Task> Work out how many lines in the entries below include the word "route". Give nothing but the number.

Records>
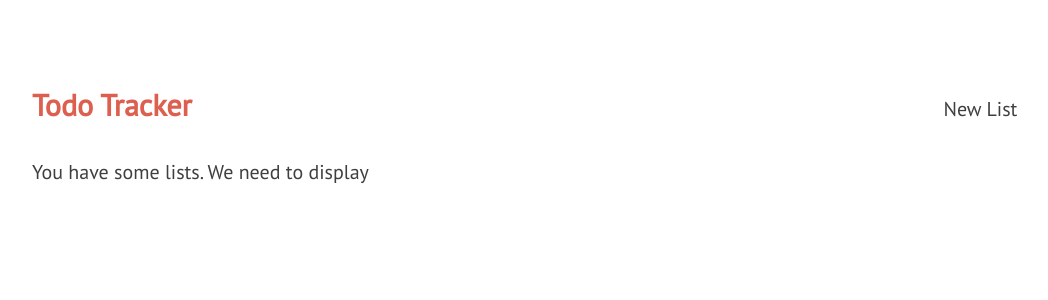
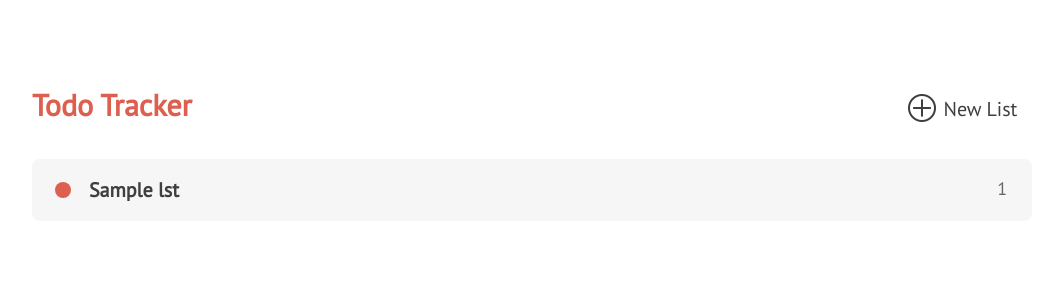
Before and after one commit to thaddeuspearson/LS-PY175, a Flask app: template todo_starter/templates/lists.html in a window 1280 px wide. Shown: the top 300 px of the page, without its empty margins (108-1156 px from the left). Run offline with Flask 3, Linux system fonts and the light colour scheme; the template is opened without the code that fills it: most values are stand-ins (such as "Sample title", 1, 10 or a date in 2020).

Commit message:
add new_list template, ud lists template + app to dynamically generate links

```diff
--- a/todo_starter/app.py
+++ b/todo_starter/app.py
@@ -1,4 +1,4 @@
-from flask import Flask, render_template
+from flask import Flask, render_template, redirect, url_for
 
 
 app = Flask(__name__)
@@ -6,7 +6,22 @@ app = Flask(__name__)
 
 @app.route("/")
 def index():
-    return render_template('lists.html')
+    return redirect(url_for("get_lists"))
+
+
+@app.route("/lists/new")
+def add_todo_list():
+    return render_template('new_list.html')
+
+
+@app.route("/lists")
+def get_lists():
+    # TO REMOVE: dummy data for dev
+    lists = [
+        {"title": "Lunch Groceries", "todos": []},
+        {"title": "Dinner Groceries", "todos": []},
+    ]
+    return render_template('lists.html', lists=lists)
 
 
 if __name__ == "__main__":
--- a/todo_starter/templates/lists.html
+++ b/todo_starter/templates/lists.html
@@ -2,12 +2,21 @@
 
 {% block content %}
     {% if lists %}
-        <p>You have some lists. We need to display</p>
+        <ul id="lists">
+            {% for lst in lists %}
+                <li>
+                    <a>
+                        <h2>{{ lst.title }}</h2>
+                        <p>{{ lst.todos | length }}</p>
+                    </a>
+                </li>
+            {% endfor %}
+        </ul>
     {% else %}
         <p id="no_list">You don't have any lists. Why not create one?</p>
     {% endif %}
 {% endblock %}
 
 {% block header_links %}
-    <a class="add_list" href="/lists/new">New List</a>
+    <a class="add" href="{{ url_for('add_todo_list') }}">New List</a>
 {% endblock %}
```
Also changed, not shown: todo_starter/templates/new_list.html (added, +18 -0 lines).
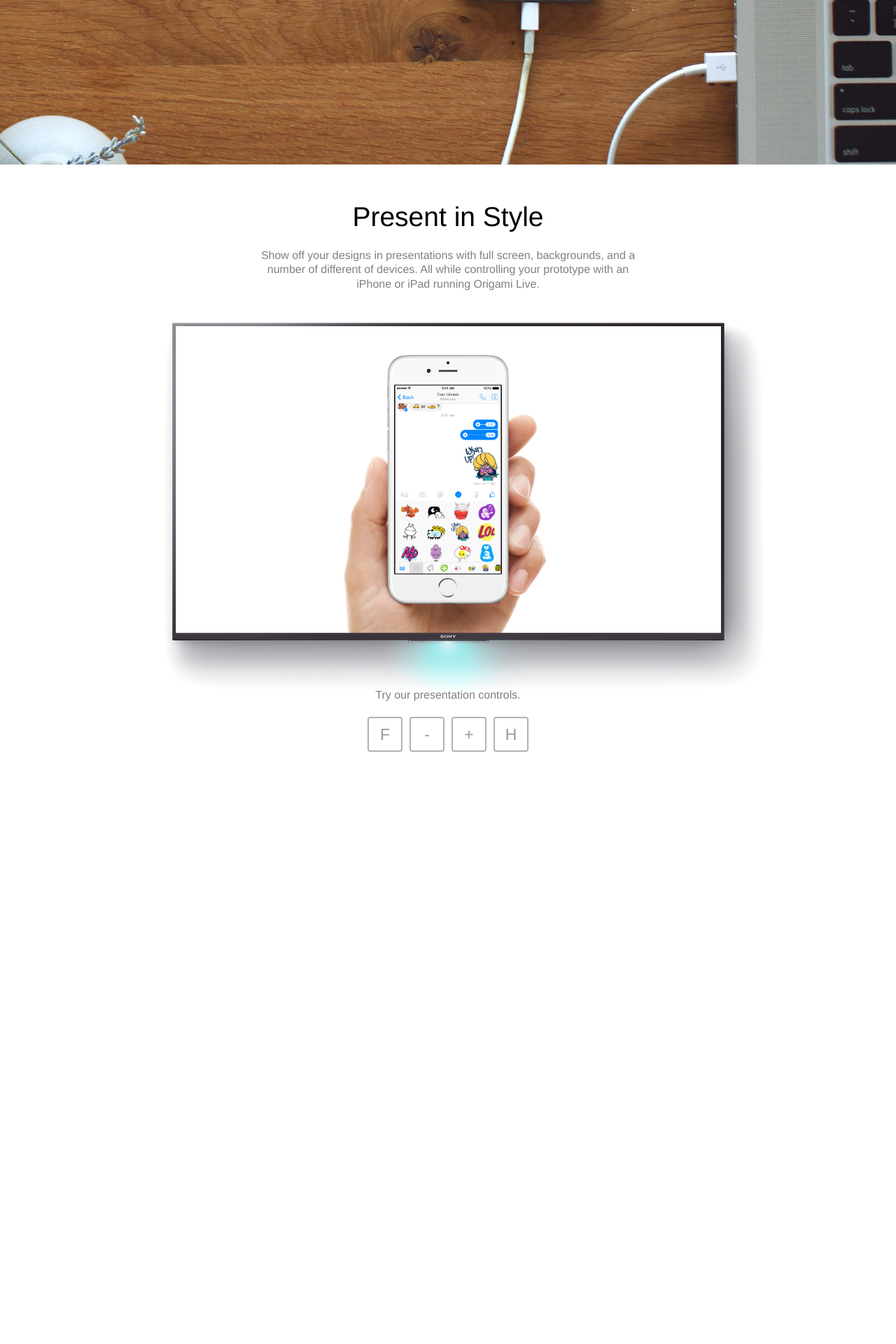
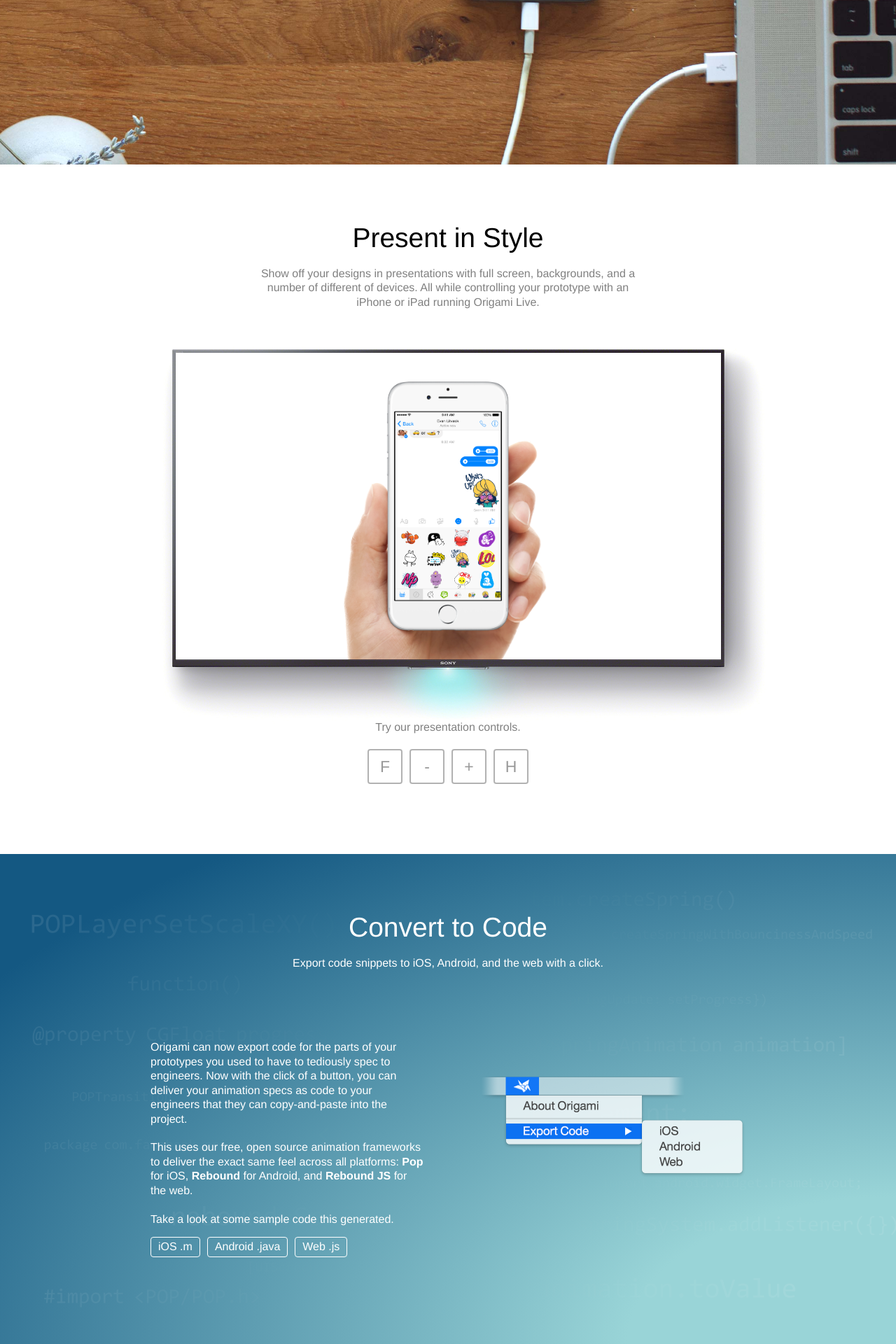
Before and after one commit to facebookarchive/origami, a Jekyll site: the page built from index.html, in a window 1280 px wide. Shown: the part 665-2585 px from the top of the page at 70% size. Built offline with Jekyll 4.4.1, drawn with Linux system fonts in a browser that asks for light colours; Markdown is read by kramdown in place of the engine named in the settings; the list of posts is cut into pages by our own code; comment, search, counter and statistics services are not loaded; before the commit the page ends 1839 px from its top, so only the background shows below that.

Commit message:
Added a section on code exporting to the homepage. Also restored hand cursors for text links that go to a new page.

```diff
--- a/index.html
+++ b/index.html
@@ -38,3 +38,25 @@
 			</ul>
 		</div>
 	</div>
+
+	<div id="section-code">
+		<div id="code-image">
+			<div class="header">
+				<h2>Convert to Code</h2>
+				<p>Export code snippets to iOS, Android, and the web with a click.</p>
+			</div>
+			<div class="main-content">
+				<div class="description">
+					<p>Origami can now export code for the parts of your prototypes you used to have to tediously spec to engineers. Now with the click of a button, you can deliver your animation specs as code to your engineers that they can copy-and-paste into the project.<br/><br/>
+					This uses our free, open source animation frameworks to deliver the exact same feel across all platforms: <a href="https://github.com/facebook/pop" target="_blank">Pop</a> for iOS, <a href="http://facebook.github.io/rebound/" target="_blank">Rebound</a> for Android, and <a href="https://github.com/facebook/rebound-js" target="_blank">Rebound JS</a> for the web.<br/><br/>
+					Take a look at some sample code this generated.</p>
+					<ul id="code-buttons" class="cf">
+						<li>iOS .m</li>
+						<li>Android .java</li>
+						<li>Web .js</li>
+					</ul>
+				</div>
+				<div id="code-menu"></div>
+			</div>
+		</div>
+	</div>
--- a/public/css/global.css
+++ b/public/css/global.css
@@ -16,6 +16,13 @@
 a {
 	color:inherit;
 	text-decoration: none;
+	font-weight: bold;
+	cursor: auto;
+	-webkit-user-select:text;
+}
+
+a:hover {
+	text-decoration: underline;
 }
 
 body {
@@ -38,7 +45,7 @@
 /* Nav Bar */
 
 #nav {
-	border-bottom: 1px solid rgba(255, 255, 255, .3);
+	border-bottom:  1px solid rgba(255, 255, 255, .3);
 	padding: 15px 33px;
 	list-style: none;
 	position: absolute;
@@ -70,6 +77,11 @@
 	float: right;
 }
 
+#nav a {
+	font-weight: normal;
+	-webkit-user-select: none;
+}
+
 /* Nav Bar Color Invert */
 
 body.light #nav {
@@ -85,8 +97,8 @@
 /* Headers */
 
 h2 {
-	margin-top: 50px;
-	margin-bottom: 20px;
+	padding-top: 80px;
+	padding-bottom: 16px;
 }
 
 .header p {
--- a/public/css/homepage.css
+++ b/public/css/homepage.css
@@ -19,6 +19,7 @@
 	display: flex;
 	align-items: center;
 	height: 100vh;
+	/*max-height: 760px;*/
 }
 
 #hero-content {
@@ -50,7 +51,7 @@
 	width: 100vw;
 	max-width: 975px;
 	height: 597px;
-	margin: 28px auto 0 auto;
+	margin: 40px auto 0 auto;
 }
 
 #screen {
@@ -109,7 +110,7 @@
 }
 
 #controller {
-	margin-top: -58px;
+	margin-top: -50px;
 	color: rgb(128, 128, 128);
 }
 
@@ -139,3 +140,74 @@
 #keys li.active {
 	background-color: rgba(0, 0, 0, 0.1);
 }
+
+/* Code Section */
+
+#section-code {
+	background: radial-gradient(ellipse farthest-side at 100% 100%, #99d4d7 30%, #145882 125%);
+	height: 700px; /* Try to get rid of this */
+	color: white;
+	/*overflow: hidden;*/
+	position: relative;
+	/*text-align: center;*/
+}
+
+#code-image {
+	background-image: url('../images/code.png');
+	background-size: cover;
+	background-repeat: no-repeat;
+	background-position: center;
+	height: 100%;
+}
+
+#section-code .header {
+	color: white;
+}
+
+#section-code .header p {
+	color: white;
+}
+
+#section-code ::selection {
+	background: rgba(255, 255, 255, .3);
+}
+
+#section-code .main-content {
+	width: 850px;
+	margin: 100px auto 0 auto;
+}
+
+#section-code .description {
+	width: 390px;
+	float: left;
+}
+
+#code-menu {
+	background-image: url('../images/code-menu.png');
+	background-size: cover;
+	width: 378px;
+	height: 146px;
+	float: right;
+	margin-top: 50px;
+}
+
+#code-buttons {
+	list-style: none;
+	display: inline-block;
+	margin-top: 15px;
+}
+
+#code-buttons li {
+	float: left;
+	border-radius: 4px;
+	border-width: 1px;
+	border-color: white;
+	border-style: solid;
+	margin-right: 10px;
+	padding: 3px 10px;
+}
+
+#code-buttons li:active,
+#code-buttons li.active {
+	background-color: rgba(255, 255, 255, .3);
+}
```
Also changed, not shown: public/images/code-menu.png (added), public/images/code.png (added), 5 other files.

Solution for this problem> 3